Commenting on the significant increase in the demand on One Family’s services at the launch of their new Policy Paper: Ensuring Quality of Life for All One-parent Families, One Family Director, Karen Kiernan, said that ‘the most difficult thing about the increase in families needing our services is that for many, they are trapped in impossible circumstances that they cannot change.’

‘Many solo parents who have fought against the odds to get back into education or employment find themselves struggling to provide a basic good quality of life for their families’ she continued. ‘Balancing work, education, and family and personal life while also having access to affordable, suitable housing and childcare is like managing a complex jigsaw. Just as many families see a positive future in sight, they realise that they are missing a vital piece of the puzzle, such as affordable childcare, and find themselves back where they started. One Family’s Annual Report 2005 highlights the fact that one-parent families come in many different shapes and sizes, with very different needs.’

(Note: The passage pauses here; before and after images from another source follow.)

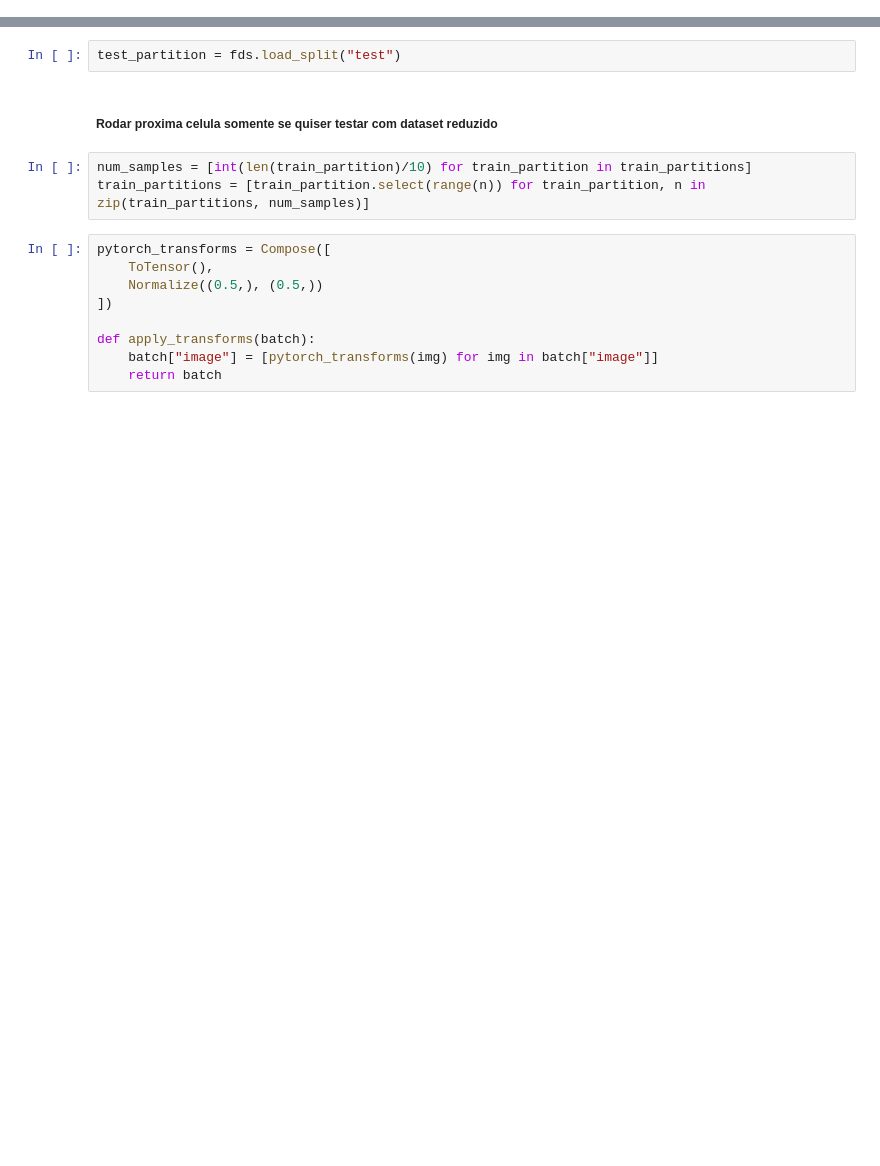
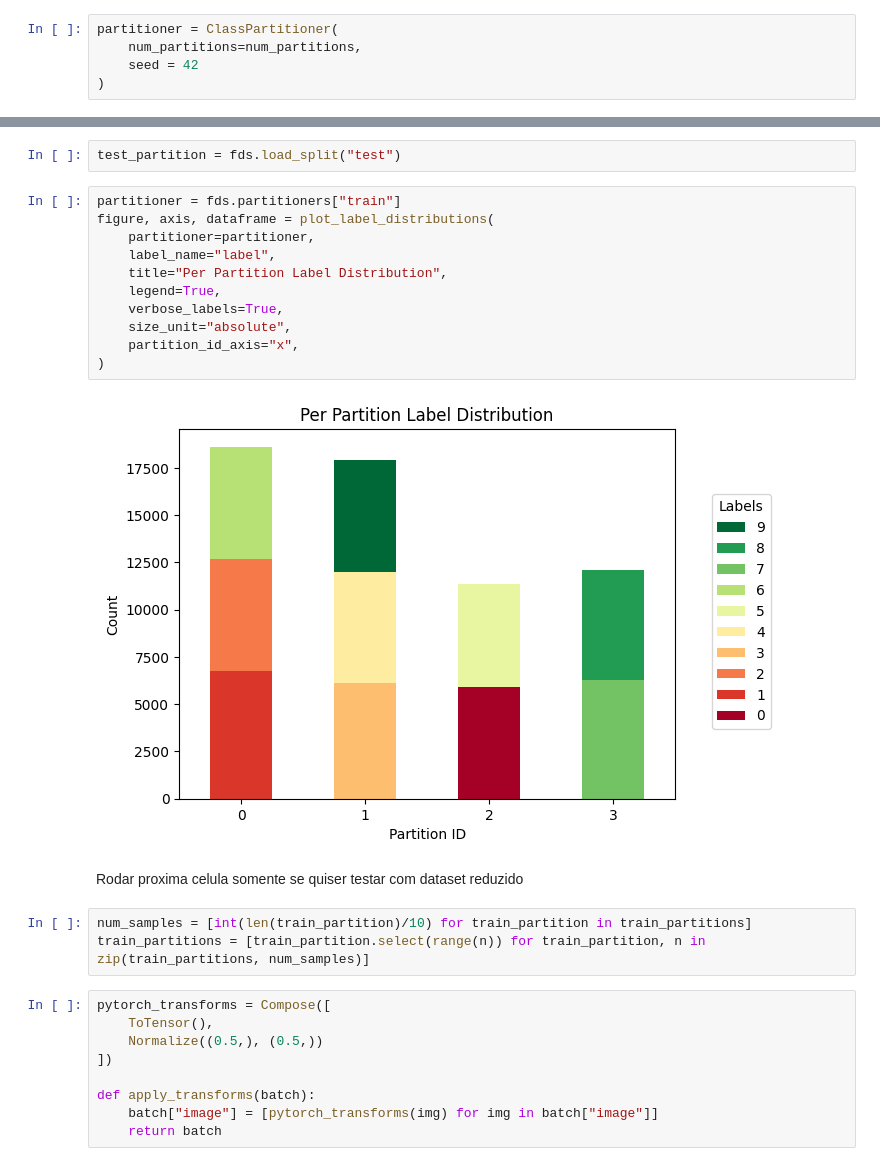
Before and after one commit to gustavoguaragna/GeraFed, a Jupyter notebook: CGANs.ipynb, the cells around one changed output, grey strips where cells are left out. Saved outputs shown, nothing was run; the diff lists cells and outputs as text; blank space fills up the shorter version.

```diff
--- a/CGANs.ipynb
+++ b/CGANs.ipynb
@@ -370,3 +625,8 @@ partitioner = DirichletPartitioner(
+# %%
+partitioner = ClassPartitioner(
+    num_partitions=num_partitions,
+    seed = 42
+)
 # %%
 fds = FederatedDataset(
     dataset="mnist",
@@ -377,7 +643,20 @@ train_partitions = [fds.load_partition(i, split="train") for i in range(num_part
 # %%
 test_partition = fds.load_split("test")
+# %%
+partitioner = fds.partitioners["train"]
+figure, axis, dataframe = plot_label_distributions(
+    partitioner=partitioner,
+    label_name="label",
+    title="Per Partition Label Distribution",
+    legend=True,
+    verbose_labels=True,
+    size_unit="absolute",
+    partition_id_axis="x",
+)
+# %% [output]
+[figure, added]
 # %% [markdown]
-##### Rodar proxima celula somente se quiser testar com dataset reduzido
+Rodar proxima celula somente se quiser testar com dataset reduzido
 # %%
 num_samples = [int(len(train_partition)/10) for train_partition in train_partitions]
 train_partitions = [train_partition.select(range(n)) for train_partition, n in zip(train_partitions, num_samples)]
```
Also changed, not shown: parts of 70 cells of this notebook.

In the draft Social Partnership agreement, ‘the Government and the social partners recognise the central importance of the family unit to the lives of children and the need to strengthen the system of supports available to children and their families.’ With one in six families in Ireland now a one-parent family, the time has come to face the reality that if we are to really give all children an equal chance, one-parent families must be supported in a coordinated manner to achieve the basic quality of life that all families deserve.

Candy Murphy, Policy & Campaigns Manager at One Family stresses that ‘we can no longer focus on the dichotomy of work versus caring responsibilities – 60 per cent of families on the One Parent Family Payment are already working, so it is no longer possible to say that work on its own is enough. The proposed reforms of financial supports for one-parent families focus on rebalancing the work–parenting relationship, rather than on looking at how policy can break the cycle of multiple inequalities experienced by many one-parent families. Modern life has become increasingly complex. Quality of life entails not only work and parenting, but also access to housing, healthcare, childcare, education and training, as well as to the resources required to participate in community life and in wider society.’

She went on to say that ‘having reviewed the available research, One Family is convinced that the provision of a wide range of education opportunities for both children and adults in one-parent families holds the key to a life free of poverty and inequality for such families. Such educational opportunities must include early childhood development and education, support for continuing participation in education for young parents as well as easy access to second chance education for solo parents, if it is to be successful in improving the overall quality of life of one-parent families in Ireland today.’

For further information contact:
Ruth Coleman (Communications Manager) 01 662 9212/086 174 2315 or Karen Kiernan (Director) 01 662 9212/086 850 9191